Yesterday morning, we found ourselves in a deep fog. Riding in a van, I grabbed a few images . . .
"I must down to the seas again for the call of the running tide
Is a wild call and clear call that may not be denied,
And all I ask is a windy day with the white clouds flying,
And the flung spray and the blown spume, and the sea-gulls crying."
Gerard Manley Hopkins:
"As kingfishers catch fire, dragonflies draw flame;
As tumbled over rim in roundy wells
Stones ring . . .
Each mortal thing does one thing and the same . . .
myself it speaks and spells,
Crying What I do is me: for that I came."
"Contemplating the lace-like fabric of streams outspread over the mountains, we are reminded that everything is flowing—going somewhere, animals and so-called lifeless rocks as well as water. Thus the snow flows fast or slow in grand beauty—making glaciers and avalanches; the air in majestic floods carrying minerals, plant leaves, seeds, spores, with streams of music and fragrance; water streams carrying rocks both in solution and in the form of mud particles, sand, pebbles, and boulders. Rocks flow from volcanoes like water from springs, and animals flock together and flow in currents modified by stepping, leaping, gliding, flying, swimming, etc. While the stars go streaming through space pulsed on and on forever like blood globules in Nature's warm heart."
Hillsborough River State Park, Florida
Anonymous poem on a plaque near the park:
Moving metaphor below,
without one thought you flow
and I see
life's not hard like land at all
but a living river of possibility
wherever you might be.
Want the change. Be inspired by the flame
where everything shines as it disappears.
The artist, when sketching, loves nothing
as the curve of the body as it turns away.
What locks itself in sameness has con-
Is it safer to be gray and numb?
What turns hard becomes rigid
and is easily shattered.
Pour yourself out like a fountain.
Flow into the knowledge that what you are
finishes often at the start, and, with end-
Every happiness is the child of a separation
it did not think it could survive . . .
How surely gravity's law,
strong as an ocean current,
takes hold of even the smallest thing
and pulls it toward the heart of the world.
each stone, blossom, child--
is held in place.
Only we, in our arrogance,
push out beyond what we each belong to
for some empty freedom.
If we surrendered

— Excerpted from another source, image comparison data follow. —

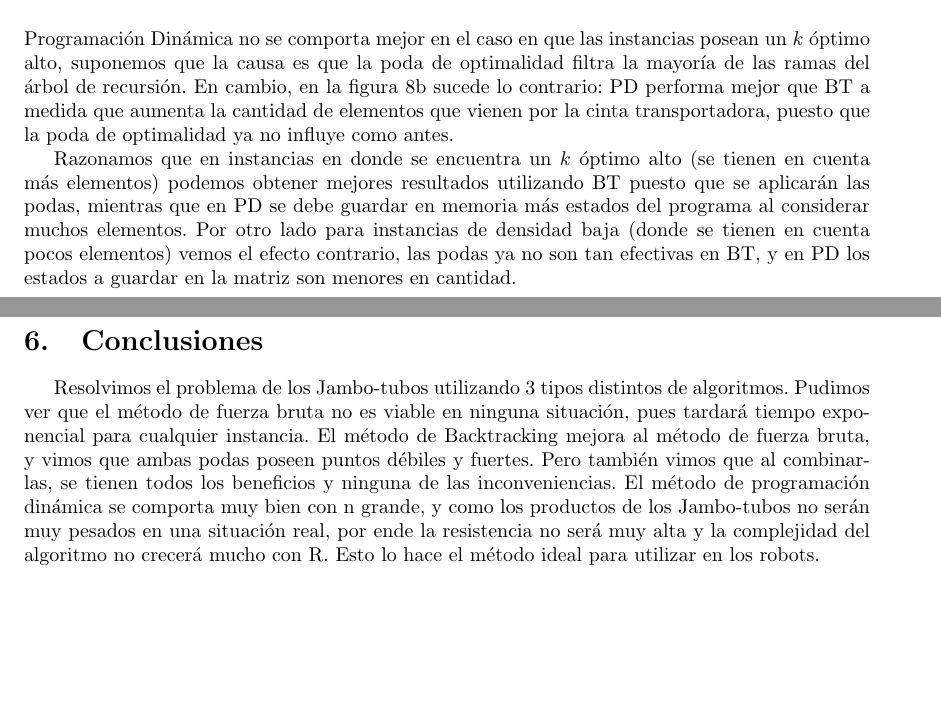
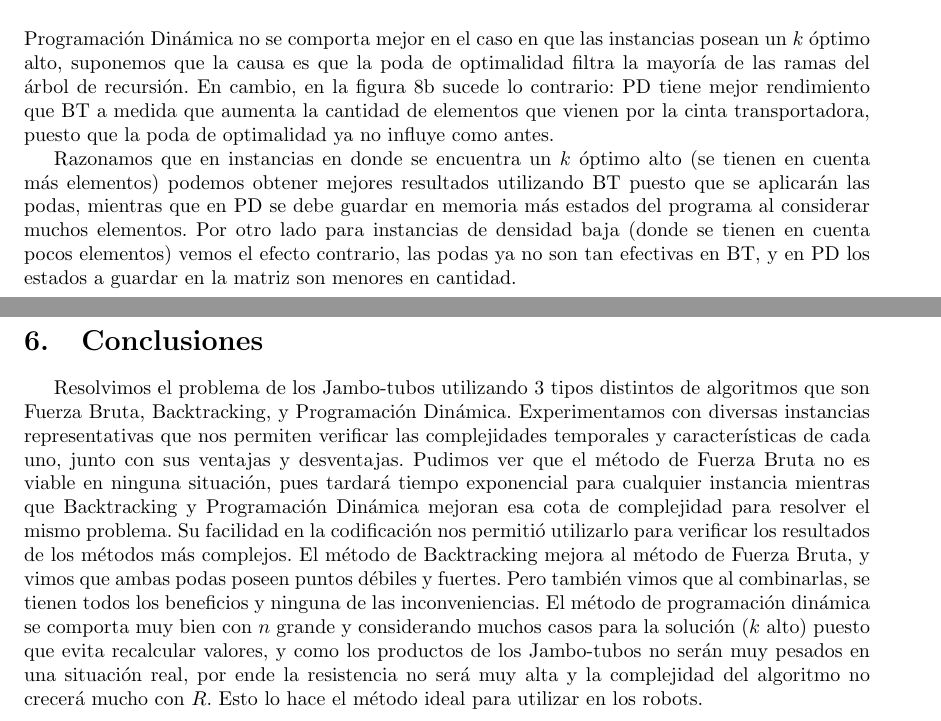
Before and after one commit to ShipOrSheep/tp1Algo3, a LaTeX document (informe/informe.tex): two parts of pages 11 and 12 of 13, joined at a grey line, cut so that both start at the same text, the shorter picture padded with empty space. Compiled offline with pdfLaTeX.

Commit message:
informe: ortografia y conclusiones

```diff
--- a/informe/informe.tex
+++ b/informe/informe.tex
@@ -389,7 +389,7 @@ Comparamos los tiempos de ejecución de Backtracking completo (usando ambas poda
 Podemos apreciar en la figura \ref{fig:comparacion-bt-dp-alta} que el algoritmo de Programación Dinámica no se comporta mejor en el caso en que las instancias posean un $k$ óptimo alto, suponemos que la causa es que la poda de optimalidad filtra la mayoría de las ramas del árbol de recursión.
 %, y que la cantidad de estados guardados en la matriz de PD es mayor?
 % ¿Se puede explicar por qué triggerea esto al peor caso de DP?
-En cambio, en la figura \ref{fig:comparacion-bt-dp-baja} sucede lo contrario: PD performa mejor que BT a medida que aumenta la cantidad de elementos que vienen por la cinta transportadora, puesto que la poda de optimalidad ya no influye como antes.
+En cambio, en la figura \ref{fig:comparacion-bt-dp-baja} sucede lo contrario: PD tiene mejor rendimiento que BT a medida que aumenta la cantidad de elementos que vienen por la cinta transportadora, puesto que la poda de optimalidad ya no influye como antes.
 %, y la cantidad de estados de la matriz de PD es menor?
 % ¿Por qué puede suceder esto?
 
@@ -401,10 +401,10 @@ Razonamos que en instancias en donde se encuentra un $k$ óptimo alto (se tienen
 % ---------------------------------------------------------------------------------------------
 
 \section{Conclusiones} \label{sec:conclusiones}
-Resolvimos el problema de los Jambo-tubos utilizando 3 tipos distintos de algoritmos.
-Pudimos ver que el método de fuerza bruta no es viable en ninguna situación, pues tardará tiempo exponencial para cualquier instancia.
-El método de Backtracking mejora al método de fuerza bruta, y vimos que ambas podas poseen puntos débiles y fuertes. Pero también vimos que al combinarlas, se tienen todos los beneficios y ninguna de las inconveniencias.
-El método de programación dinámica se comporta muy bien con n grande, y como los productos de los Jambo-tubos no serán muy pesados en una situación real, por ende la resistencia no será muy alta y la complejidad del algoritmo no crecerá mucho con R. Esto lo hace el método ideal para utilizar en los robots.
+Resolvimos el problema de los Jambo-tubos utilizando 3 tipos distintos de algoritmos que son Fuerza Bruta, Backtracking, y Programación Dinámica. Experimentamos con diversas instancias representativas que nos permiten verificar las complejidades temporales y características de cada uno, junto con sus ventajas y desventajas.
+Pudimos ver que el método de Fuerza Bruta no es viable en ninguna situación, pues tardará tiempo exponencial para cualquier instancia mientras que Backtracking y Programación Dinámica mejoran esa cota de complejidad para resolver el mismo problema. Su facilidad en la codificación nos permitió utilizarlo para verificar los resultados de los métodos más complejos.
+El método de Backtracking mejora al método de Fuerza Bruta, y vimos que ambas podas poseen puntos débiles y fuertes. Pero también vimos que al combinarlas, se tienen todos los beneficios y ninguna de las inconveniencias.
+El método de programación dinámica se comporta muy bien con $n$ grande y considerando muchos casos para la solución ($k$ alto) puesto que evita recalcular valores, y como los productos de los Jambo-tubos no serán muy pesados en una situación real, por ende la resistencia no será muy alta y la complejidad del algoritmo no crecerá mucho con $R$. Esto lo hace el método ideal para utilizar en los robots.
 
 \newpage
 \nocite{*}
```
Also changed, not shown: informe/informe.tex (2 more changed lines).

to earth's intelligence
we could rise up rooted, like trees.
Instead we entangle ourselves
in knots of our own making
and struggle, lonely and confused.
So, like children, we begin again
to learn from the things . . .
John Muir: "You cannot feel yourself out of doors: plain, sky, and mountains ray beauty which you feel. You bathe in these spirit-beams, turning round and round, as if warming at a camp-fire. Presently you lose consciousness of your own separate existence: you blend with the landscape, and become part and parcel of nature."
This is a long one, so bear with me, please. I read this piece by Mark Meyer about photography and it is right on target, in my opinion.
"A photograph like the one above "says, show me your portraits of everyday life, your values, your wealth, and this landscape will dwarf them . . . this image . . . offers a buttress against hubris. It reminds us that almost everything we consider important in life is small and temporary. It wasn't here in the past and will be gone in the future. Our certain knowledge, our closely-held beliefs, our morality, our language, our medicine and science: none are permanent fixtures in this world; time has been, and will continue to be, merciless with the works of humankind . . . (they are) meaningless here where one can be snuffed out by a chill, a fall, or a bear . . . From within its framework we may think civilization has smothered the earth and exiled the wilderness to some tidy borders, but our cities are built on a fragile film of cement riding on a sea of magma swayed by the same tectonic forces that raised these mountains and will one day swallow them. Wilderness goes all the way to the core of this world and our human works merely dot the surface . . . Science has catalogued every fish . . . and packed the entire flora, right down to the lichen on these rocks, into a tidy taxonomic scheme, but as sensible as it all is, when you stand here with your feet in the water you can't help wondering if it is all rather beside the point--inadequate knowledge compared to the whole scene before you.."